*ASSIGNMENT*
Every line of the records that holds the word "EdgeInsets" should be copied out.

[Before-and-after change data]
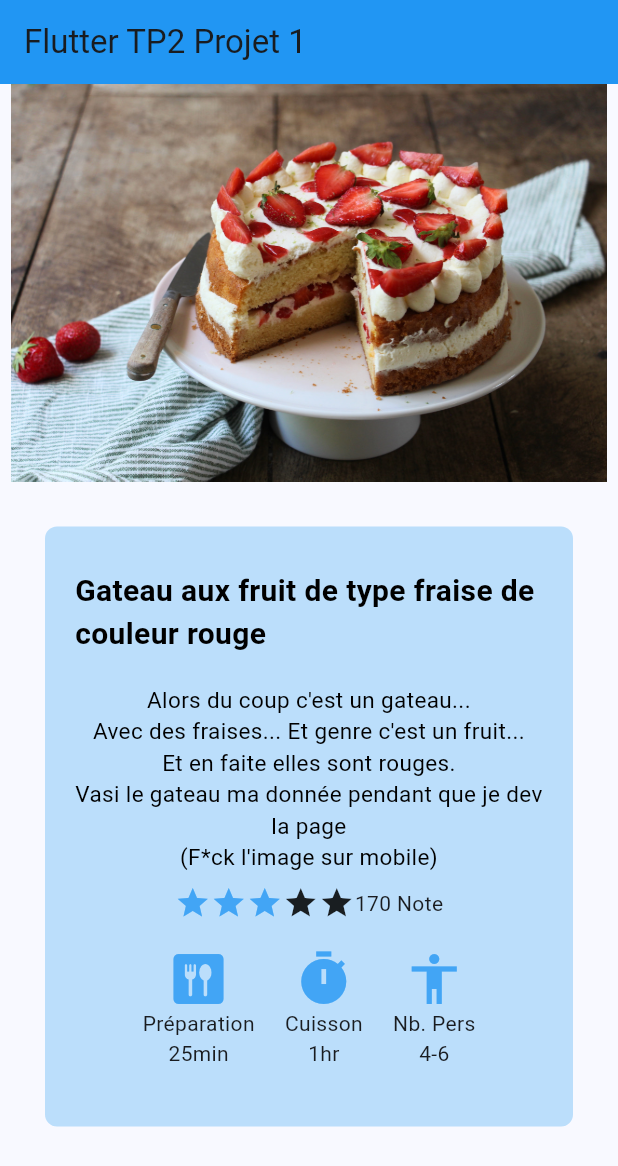
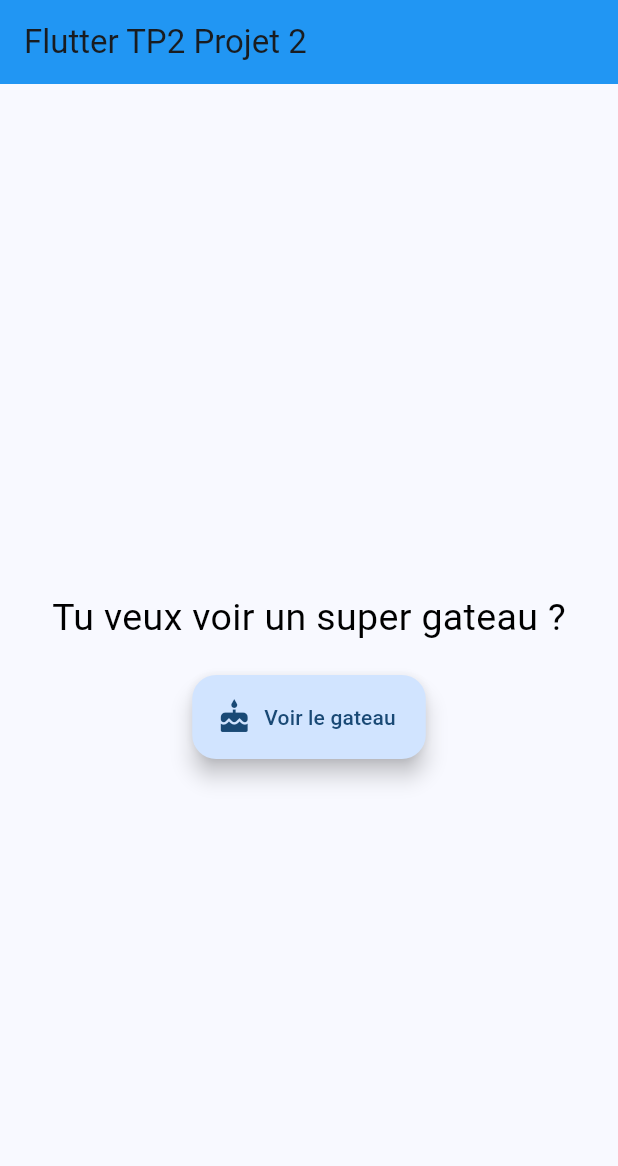
Before and after one commit to RenardBleu/TP2-Flutter, a Flutter app: the MyHomePage screen opened directly, on a phone screen of 412 x 824 dp. Shown: the top 1166 px of the screen. Run offline on Flutter 3.47's test engine with Material 3 defaults, Android fonts, the phone set to English and light mode, and no system bars; Roboto replaces fonts that are missing (Lexend).

Commit message:
Fin TP2 avec un bo gato

```diff
--- a/lib/main.dart
+++ b/lib/main.dart
@@ -32,13 +32,13 @@
         colorScheme: ColorScheme.fromSeed(seedColor: Colors.blue),
         useMaterial3: true,
       ),
-      home: const MyHomePage(title: 'Flutter TP2 Projet 1'),
+      home: const MySecondPage(title: 'Flutter TP2 Projet 1'),
     );
   }
 }
 
-class MyHomePage extends StatefulWidget {
-  const MyHomePage({super.key, required this.title});
+class MySecondPage extends StatefulWidget {
+  const MySecondPage({super.key, required this.title});
 
   // This widget is the home page of your application. It is stateful, meaning
   // that it has a State object (defined below) that contains fields that affect
@@ -52,10 +52,10 @@
   final String title;
 
   @override
-  State<MyHomePage> createState() => _MyHomePageState();
+  State<MySecondPage> createState() => _MySecondPageState();
 }
 
-class _MyHomePageState extends State<MyHomePage> {
+class _MySecondPageState extends State<MySecondPage> {
   @override
   Widget build(BuildContext context) {
     // This method is rerun every time setState is called, for instance as done
@@ -74,9 +74,14 @@
         // the App.build method, and use it to set our appbar title.
         title: Text(widget.title),
       ),
-      body: Column(
+      body:
+      Column(
         children: <Widget>[
-          Image.asset('assets/images/cake.jpeg',fit: BoxFit.cover, height: 265,),
+          SizedBox(
+            height: 200.0,
+            width: 1000,
+            child: Image.asset('assets/images/cake.jpeg',fit: BoxFit.cover,)
+          ),
           Container(
             padding: const EdgeInsets.all(20),
             height: 400,
@@ -100,7 +105,7 @@
                   margin: const EdgeInsets.only(top: 10),
                   child: const Text(
                   textAlign: TextAlign.center,
-                  'Alors du coup c\'est un gateau... \nAvec des fraises... Et genre c\'est un fruit... \nEt en faite elles sont rouges. \nVasi le gateau ma donnée pendant que je dev la page\n(F*ck l\'image sur mobile)',
+                  'Alors du coup c\'est un gateau... \nAvec des fraises... Et genre c\'est un fruit... \nEt en faite elles sont rouges. \nVasi le gateau ma donnée pendant que je dev la page',
                   style: TextStyle(
                   color: Colors.black,
                   fontFamily: 'Lexend',
@@ -160,8 +165,15 @@
               ],
             ),
           ),
+          FloatingActionButton.extended(
+            onPressed: (){
+              Navigator.pop(context);
+            },
+            elevation: 1,
+            icon: const Icon(Icons.arrow_back),
+            label: const Text("Précédent"),),
         ],
-      ) // This trailing comma makes auto-formatting nicer for build methods.
+      )
     );
   }
 }
--- a/lib/navigation.dart
+++ b/lib/navigation.dart
@@ -1,4 +1,5 @@
 import 'package:flutter/material.dart';
+import 'main.dart';
 
 void main() {
   runApp(const MyApp());
@@ -40,15 +41,6 @@ class MyApp extends StatelessWidget {
 class MyHomePage extends StatefulWidget {
   const MyHomePage({super.key, required this.title});
 
-  // This widget is the home page of your application. It is stateful, meaning
-  // that it has a State object (defined below) that contains fields that affect
-  // how it looks.
-
-  // This class is the configuration for the state. It holds the values (in this
-  // case the title) provided by the parent (in this case the App widget) and
-  // used by the build method of the State. Fields in a Widget subclass are
-  // always marked "final".
-
   final String title;
 
   @override
@@ -73,7 +65,30 @@ class _MyHomePageState extends State<MyHomePage> {
         // Here we take the value from the MyHomePage object that was created by
         // the App.build method, and use it to set our appbar title.
         title: Text(widget.title),
-      ),  // This trailing comma makes auto-formatting nicer for build methods.
+      ),
+      body:
+      Center(
+        child: Column(
+        mainAxisAlignment: MainAxisAlignment.center,
+        children: [
+          const Padding(
+            padding: EdgeInsets.all(20.0),
+            child: Text(
+          'Tu veux voir un super gateau ?',
+          style: TextStyle(
+                  color: Colors.black,
+                  fontFamily: 'Lexend',
+                  fontSize: 25,
+                  )),),
+          FloatingActionButton.extended(onPressed: (){
+          Navigator.push(
+            context,
+            MaterialPageRoute(builder: (BuildContext context) => MySecondPage(title: (widget.title))));
+        },
+        icon: const Icon(Icons.cake),
+        label: const Text("Voir le gateau"),)
+        ],)
+      )
     );
   }
 }
```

*OUTPUT FOR THIS EXERCISE*
             padding: const EdgeInsets.all(20),
                   margin: const EdgeInsets.only(top: 10),
+            padding: EdgeInsets.all(20.0),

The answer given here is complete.